__What the exercise asks__
Go through the entries below and collect each line with the string "property" in it.

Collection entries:
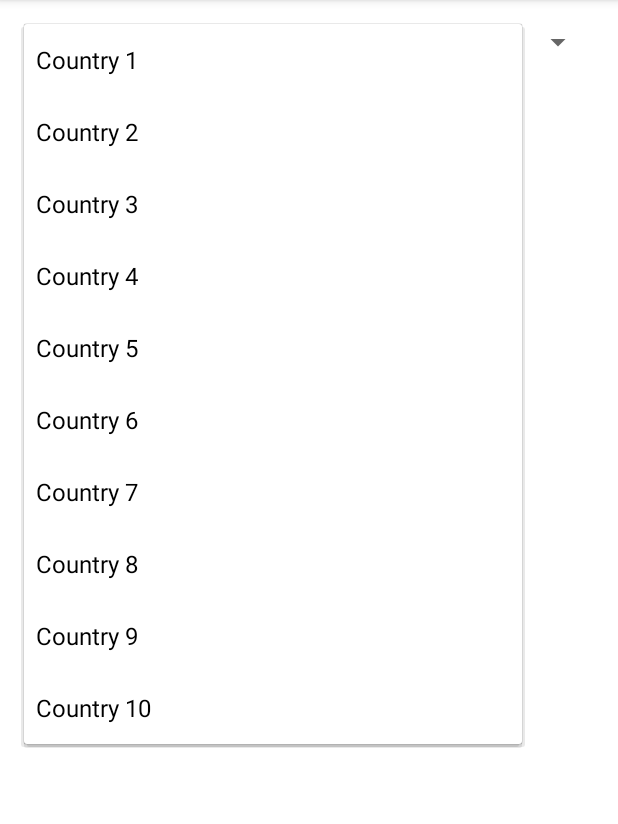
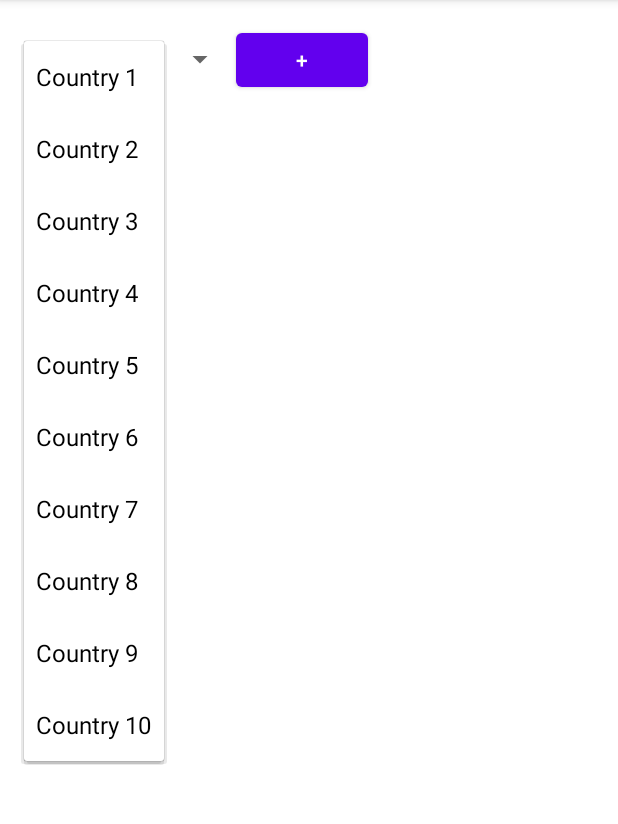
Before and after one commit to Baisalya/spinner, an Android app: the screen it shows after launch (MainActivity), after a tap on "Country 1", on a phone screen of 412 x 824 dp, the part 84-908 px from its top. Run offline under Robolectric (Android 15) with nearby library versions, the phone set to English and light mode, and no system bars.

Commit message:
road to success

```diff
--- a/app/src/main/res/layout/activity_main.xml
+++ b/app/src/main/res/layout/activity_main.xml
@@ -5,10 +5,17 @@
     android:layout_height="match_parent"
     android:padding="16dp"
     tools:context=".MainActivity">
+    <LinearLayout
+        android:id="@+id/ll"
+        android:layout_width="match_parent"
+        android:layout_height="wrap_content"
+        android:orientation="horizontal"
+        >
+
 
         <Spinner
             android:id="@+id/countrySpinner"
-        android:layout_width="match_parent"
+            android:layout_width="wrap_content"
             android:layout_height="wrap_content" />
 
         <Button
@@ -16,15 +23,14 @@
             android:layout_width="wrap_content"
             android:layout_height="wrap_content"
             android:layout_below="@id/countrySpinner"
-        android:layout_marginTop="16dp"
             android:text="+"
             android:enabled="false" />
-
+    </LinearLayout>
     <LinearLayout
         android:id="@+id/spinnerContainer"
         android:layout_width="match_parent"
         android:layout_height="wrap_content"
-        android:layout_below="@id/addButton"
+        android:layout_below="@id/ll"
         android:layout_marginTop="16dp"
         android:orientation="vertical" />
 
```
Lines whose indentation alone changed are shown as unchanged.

--

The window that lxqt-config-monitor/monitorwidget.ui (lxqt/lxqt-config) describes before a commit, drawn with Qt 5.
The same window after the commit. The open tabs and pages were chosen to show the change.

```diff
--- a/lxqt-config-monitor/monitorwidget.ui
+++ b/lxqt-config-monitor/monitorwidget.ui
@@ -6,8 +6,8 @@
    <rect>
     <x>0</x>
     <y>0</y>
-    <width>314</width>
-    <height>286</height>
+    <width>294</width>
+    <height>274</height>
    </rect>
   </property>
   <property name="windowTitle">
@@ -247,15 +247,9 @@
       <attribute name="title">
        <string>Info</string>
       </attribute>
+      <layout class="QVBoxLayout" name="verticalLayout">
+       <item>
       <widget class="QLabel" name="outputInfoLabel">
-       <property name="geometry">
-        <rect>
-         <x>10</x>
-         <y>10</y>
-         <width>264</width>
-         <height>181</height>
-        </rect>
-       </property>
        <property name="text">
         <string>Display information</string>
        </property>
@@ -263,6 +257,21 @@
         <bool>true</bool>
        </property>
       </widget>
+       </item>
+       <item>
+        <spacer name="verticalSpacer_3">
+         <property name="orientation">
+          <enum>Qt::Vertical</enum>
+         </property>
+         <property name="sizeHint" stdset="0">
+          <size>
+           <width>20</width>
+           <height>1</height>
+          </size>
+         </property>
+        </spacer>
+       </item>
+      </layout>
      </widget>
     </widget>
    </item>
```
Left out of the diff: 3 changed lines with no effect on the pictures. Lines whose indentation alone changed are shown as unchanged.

__Your response__
   </property>
   <property name="windowTitle">
-       <property name="geometry">
-       </property>
        <property name="text">
        </property>
        </property>
+         <property name="orientation">
+         </property>
+         <property name="sizeHint" stdset="0">
+         </property>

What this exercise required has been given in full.